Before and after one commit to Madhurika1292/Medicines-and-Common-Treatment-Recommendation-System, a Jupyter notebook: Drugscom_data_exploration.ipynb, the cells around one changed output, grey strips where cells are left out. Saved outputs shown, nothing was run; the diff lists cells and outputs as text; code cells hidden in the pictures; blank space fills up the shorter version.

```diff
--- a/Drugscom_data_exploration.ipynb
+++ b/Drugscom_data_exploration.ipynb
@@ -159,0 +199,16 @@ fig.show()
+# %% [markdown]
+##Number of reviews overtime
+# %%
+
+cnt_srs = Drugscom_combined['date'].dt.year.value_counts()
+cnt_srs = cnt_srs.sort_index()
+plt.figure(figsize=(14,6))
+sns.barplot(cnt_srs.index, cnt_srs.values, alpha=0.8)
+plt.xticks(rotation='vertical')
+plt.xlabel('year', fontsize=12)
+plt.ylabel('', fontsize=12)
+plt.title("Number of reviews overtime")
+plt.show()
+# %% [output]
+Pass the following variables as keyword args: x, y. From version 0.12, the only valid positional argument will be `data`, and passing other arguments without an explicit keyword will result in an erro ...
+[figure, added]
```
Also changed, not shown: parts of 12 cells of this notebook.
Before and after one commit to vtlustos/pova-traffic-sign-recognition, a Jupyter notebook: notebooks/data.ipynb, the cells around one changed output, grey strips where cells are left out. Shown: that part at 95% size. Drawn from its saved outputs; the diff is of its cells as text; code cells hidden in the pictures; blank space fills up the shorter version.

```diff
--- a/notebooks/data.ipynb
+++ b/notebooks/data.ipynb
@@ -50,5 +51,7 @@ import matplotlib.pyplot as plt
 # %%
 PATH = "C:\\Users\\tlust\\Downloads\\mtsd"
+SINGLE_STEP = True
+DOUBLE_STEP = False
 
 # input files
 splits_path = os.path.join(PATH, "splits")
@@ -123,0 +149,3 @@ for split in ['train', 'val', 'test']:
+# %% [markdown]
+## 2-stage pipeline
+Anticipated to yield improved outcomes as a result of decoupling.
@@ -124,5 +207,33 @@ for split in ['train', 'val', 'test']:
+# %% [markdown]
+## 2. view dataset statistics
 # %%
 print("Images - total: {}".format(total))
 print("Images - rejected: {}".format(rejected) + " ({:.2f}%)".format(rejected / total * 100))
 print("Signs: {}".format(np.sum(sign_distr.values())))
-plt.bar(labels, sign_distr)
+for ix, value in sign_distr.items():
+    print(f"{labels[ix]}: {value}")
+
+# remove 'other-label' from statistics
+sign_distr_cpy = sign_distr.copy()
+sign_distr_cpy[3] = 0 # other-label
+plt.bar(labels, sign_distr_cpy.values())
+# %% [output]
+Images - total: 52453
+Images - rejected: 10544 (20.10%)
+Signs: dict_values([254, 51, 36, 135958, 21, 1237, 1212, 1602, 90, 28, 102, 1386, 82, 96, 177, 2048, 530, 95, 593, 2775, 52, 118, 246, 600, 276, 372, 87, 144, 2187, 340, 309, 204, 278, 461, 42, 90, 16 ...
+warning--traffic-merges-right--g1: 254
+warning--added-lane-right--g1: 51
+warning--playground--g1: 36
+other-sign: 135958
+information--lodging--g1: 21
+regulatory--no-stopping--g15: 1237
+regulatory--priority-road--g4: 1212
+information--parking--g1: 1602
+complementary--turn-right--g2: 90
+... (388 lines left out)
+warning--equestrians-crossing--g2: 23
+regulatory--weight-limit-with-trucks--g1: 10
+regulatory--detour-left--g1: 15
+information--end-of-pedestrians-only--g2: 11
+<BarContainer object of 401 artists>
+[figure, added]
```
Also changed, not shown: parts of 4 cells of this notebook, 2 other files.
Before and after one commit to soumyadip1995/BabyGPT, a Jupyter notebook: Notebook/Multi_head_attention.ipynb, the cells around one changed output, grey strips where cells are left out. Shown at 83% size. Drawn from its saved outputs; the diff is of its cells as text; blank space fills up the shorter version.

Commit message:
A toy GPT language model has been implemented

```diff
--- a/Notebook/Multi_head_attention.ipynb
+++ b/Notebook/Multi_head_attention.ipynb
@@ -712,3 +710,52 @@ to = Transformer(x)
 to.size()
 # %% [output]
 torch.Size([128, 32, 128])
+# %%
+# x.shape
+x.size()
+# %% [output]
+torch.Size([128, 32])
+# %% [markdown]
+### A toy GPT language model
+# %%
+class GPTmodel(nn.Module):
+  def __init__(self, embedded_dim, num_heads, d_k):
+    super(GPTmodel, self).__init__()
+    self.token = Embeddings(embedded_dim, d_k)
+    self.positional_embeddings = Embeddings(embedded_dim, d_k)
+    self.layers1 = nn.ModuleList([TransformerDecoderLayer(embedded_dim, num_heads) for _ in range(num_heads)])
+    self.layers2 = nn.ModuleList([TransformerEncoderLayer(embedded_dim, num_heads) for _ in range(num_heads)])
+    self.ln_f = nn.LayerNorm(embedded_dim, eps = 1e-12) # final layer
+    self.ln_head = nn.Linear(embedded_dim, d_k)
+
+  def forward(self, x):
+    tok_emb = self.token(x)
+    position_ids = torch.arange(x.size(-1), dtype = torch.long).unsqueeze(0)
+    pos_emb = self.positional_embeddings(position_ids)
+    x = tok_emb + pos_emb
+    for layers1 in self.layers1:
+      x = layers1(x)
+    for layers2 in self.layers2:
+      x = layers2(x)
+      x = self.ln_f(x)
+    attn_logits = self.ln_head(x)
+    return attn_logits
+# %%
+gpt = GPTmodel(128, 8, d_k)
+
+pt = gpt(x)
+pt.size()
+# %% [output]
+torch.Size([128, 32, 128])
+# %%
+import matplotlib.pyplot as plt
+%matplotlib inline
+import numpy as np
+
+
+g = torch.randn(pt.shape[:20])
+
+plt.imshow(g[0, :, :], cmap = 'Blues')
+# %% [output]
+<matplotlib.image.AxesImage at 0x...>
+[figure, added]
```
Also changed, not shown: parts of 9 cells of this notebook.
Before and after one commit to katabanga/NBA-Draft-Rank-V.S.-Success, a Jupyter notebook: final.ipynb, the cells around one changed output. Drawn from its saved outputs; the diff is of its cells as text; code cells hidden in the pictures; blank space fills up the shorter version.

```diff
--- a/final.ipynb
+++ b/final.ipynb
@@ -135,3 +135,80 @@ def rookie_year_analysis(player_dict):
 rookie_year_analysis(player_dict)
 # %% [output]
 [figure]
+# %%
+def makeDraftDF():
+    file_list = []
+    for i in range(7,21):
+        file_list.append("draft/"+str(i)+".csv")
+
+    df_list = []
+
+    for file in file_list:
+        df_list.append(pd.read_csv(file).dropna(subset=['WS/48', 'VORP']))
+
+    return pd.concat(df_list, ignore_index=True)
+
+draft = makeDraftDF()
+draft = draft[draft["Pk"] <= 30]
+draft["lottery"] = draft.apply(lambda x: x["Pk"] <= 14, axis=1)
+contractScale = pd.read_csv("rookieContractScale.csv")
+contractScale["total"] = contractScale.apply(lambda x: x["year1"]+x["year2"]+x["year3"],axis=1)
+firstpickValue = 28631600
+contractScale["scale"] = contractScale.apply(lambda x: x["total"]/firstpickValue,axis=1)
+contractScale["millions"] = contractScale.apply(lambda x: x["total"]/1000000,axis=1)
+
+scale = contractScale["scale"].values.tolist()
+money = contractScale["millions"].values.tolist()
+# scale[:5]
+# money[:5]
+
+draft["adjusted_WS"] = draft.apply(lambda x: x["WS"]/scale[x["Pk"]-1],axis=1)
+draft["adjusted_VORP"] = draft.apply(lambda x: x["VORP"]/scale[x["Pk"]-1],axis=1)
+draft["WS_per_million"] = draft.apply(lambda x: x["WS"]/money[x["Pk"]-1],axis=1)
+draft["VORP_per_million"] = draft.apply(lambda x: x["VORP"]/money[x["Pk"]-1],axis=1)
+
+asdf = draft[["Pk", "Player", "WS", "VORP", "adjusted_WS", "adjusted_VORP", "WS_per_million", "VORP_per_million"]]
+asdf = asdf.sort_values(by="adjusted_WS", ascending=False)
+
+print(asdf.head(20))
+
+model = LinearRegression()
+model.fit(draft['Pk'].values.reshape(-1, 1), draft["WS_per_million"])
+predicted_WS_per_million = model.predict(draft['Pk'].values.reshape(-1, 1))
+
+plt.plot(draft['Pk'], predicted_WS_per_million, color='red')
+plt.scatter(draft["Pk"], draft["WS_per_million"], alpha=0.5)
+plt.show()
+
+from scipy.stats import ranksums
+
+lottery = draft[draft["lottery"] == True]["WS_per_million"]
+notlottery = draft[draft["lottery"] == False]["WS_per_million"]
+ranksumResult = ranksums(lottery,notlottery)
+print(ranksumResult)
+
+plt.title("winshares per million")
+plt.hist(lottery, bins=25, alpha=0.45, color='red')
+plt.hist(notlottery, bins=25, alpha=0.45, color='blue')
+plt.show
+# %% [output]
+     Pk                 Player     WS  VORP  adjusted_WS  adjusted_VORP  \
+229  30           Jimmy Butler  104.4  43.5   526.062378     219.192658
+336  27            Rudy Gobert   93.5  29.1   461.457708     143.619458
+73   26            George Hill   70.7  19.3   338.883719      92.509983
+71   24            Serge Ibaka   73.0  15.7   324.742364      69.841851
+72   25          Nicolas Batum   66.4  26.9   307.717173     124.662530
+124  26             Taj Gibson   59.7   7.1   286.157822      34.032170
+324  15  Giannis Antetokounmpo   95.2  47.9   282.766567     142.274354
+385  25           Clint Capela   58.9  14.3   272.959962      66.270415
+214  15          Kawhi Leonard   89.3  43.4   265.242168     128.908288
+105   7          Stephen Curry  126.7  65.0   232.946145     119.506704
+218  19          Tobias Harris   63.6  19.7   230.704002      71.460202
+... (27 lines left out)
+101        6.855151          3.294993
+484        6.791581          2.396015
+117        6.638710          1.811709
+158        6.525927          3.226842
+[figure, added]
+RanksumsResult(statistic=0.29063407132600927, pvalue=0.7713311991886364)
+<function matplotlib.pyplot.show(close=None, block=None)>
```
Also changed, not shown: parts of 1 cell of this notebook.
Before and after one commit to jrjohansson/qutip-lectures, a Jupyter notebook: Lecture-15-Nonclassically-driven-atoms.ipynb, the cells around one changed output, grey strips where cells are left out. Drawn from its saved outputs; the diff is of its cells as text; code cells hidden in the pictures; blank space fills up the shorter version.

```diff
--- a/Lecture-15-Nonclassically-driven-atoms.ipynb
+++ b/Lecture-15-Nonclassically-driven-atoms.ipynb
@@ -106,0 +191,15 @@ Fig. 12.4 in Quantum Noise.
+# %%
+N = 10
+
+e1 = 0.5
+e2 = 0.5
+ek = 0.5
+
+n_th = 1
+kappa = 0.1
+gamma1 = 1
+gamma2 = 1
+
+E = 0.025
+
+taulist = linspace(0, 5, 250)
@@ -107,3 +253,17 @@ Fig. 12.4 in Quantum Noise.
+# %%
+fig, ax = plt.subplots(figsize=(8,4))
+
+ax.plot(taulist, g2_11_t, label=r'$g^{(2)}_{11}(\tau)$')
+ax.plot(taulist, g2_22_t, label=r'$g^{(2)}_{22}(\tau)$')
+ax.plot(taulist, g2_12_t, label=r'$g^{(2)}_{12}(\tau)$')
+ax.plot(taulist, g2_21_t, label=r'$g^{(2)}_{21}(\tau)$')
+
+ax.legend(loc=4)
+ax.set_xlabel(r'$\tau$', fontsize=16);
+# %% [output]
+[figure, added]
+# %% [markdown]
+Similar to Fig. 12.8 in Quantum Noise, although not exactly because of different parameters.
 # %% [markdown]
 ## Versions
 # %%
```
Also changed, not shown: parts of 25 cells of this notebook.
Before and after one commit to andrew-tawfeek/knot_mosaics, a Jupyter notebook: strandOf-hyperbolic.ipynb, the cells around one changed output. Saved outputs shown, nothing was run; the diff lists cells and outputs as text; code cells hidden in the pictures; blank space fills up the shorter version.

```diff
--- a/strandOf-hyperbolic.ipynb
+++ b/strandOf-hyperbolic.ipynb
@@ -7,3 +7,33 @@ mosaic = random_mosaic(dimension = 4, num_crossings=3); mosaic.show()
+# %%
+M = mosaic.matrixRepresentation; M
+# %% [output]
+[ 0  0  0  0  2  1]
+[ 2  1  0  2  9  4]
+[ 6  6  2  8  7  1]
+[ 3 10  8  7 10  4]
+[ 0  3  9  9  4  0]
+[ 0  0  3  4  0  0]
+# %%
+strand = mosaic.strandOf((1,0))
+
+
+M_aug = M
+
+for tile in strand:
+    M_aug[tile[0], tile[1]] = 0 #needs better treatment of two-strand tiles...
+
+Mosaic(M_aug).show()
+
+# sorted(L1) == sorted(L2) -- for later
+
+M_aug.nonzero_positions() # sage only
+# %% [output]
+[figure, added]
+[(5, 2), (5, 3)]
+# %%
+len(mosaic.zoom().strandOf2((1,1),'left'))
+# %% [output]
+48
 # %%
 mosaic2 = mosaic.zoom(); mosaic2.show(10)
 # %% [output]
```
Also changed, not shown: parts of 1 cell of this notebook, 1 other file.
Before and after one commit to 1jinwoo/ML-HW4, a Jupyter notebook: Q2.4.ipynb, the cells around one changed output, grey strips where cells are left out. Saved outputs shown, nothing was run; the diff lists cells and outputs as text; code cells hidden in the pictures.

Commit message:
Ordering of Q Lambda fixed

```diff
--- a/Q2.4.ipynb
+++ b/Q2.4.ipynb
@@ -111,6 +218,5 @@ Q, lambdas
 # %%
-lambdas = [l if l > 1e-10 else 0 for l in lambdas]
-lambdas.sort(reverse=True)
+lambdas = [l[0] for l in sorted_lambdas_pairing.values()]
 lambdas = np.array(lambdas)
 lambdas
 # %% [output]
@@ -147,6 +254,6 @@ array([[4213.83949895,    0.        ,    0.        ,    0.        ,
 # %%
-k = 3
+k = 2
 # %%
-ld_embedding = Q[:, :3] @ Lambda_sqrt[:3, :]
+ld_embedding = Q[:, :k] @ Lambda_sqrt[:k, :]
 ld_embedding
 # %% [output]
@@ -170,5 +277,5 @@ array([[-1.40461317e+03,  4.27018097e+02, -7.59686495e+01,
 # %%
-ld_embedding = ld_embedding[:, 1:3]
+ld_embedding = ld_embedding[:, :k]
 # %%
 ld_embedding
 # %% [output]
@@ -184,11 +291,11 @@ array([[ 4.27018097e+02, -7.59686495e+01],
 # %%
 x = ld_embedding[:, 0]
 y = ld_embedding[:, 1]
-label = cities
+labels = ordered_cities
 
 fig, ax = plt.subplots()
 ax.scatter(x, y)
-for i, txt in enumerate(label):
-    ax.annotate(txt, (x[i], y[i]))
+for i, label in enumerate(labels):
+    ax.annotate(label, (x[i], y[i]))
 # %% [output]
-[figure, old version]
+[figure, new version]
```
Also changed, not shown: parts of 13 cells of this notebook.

> _WHAT IS NEEDED_
Where does the word "Also" appear in the listing above? Copy every line that holds it.

> _RESULT BELOW_
Also changed, not shown: parts of 12 cells of this notebook.
Also changed, not shown: parts of 4 cells of this notebook, 2 other files.
Also changed, not shown: parts of 9 cells of this notebook.
Also changed, not shown: parts of 1 cell of this notebook.
Also changed, not shown: parts of 25 cells of this notebook.
Also changed, not shown: parts of 1 cell of this notebook, 1 other file.
Also changed, not shown: parts of 13 cells of this notebook.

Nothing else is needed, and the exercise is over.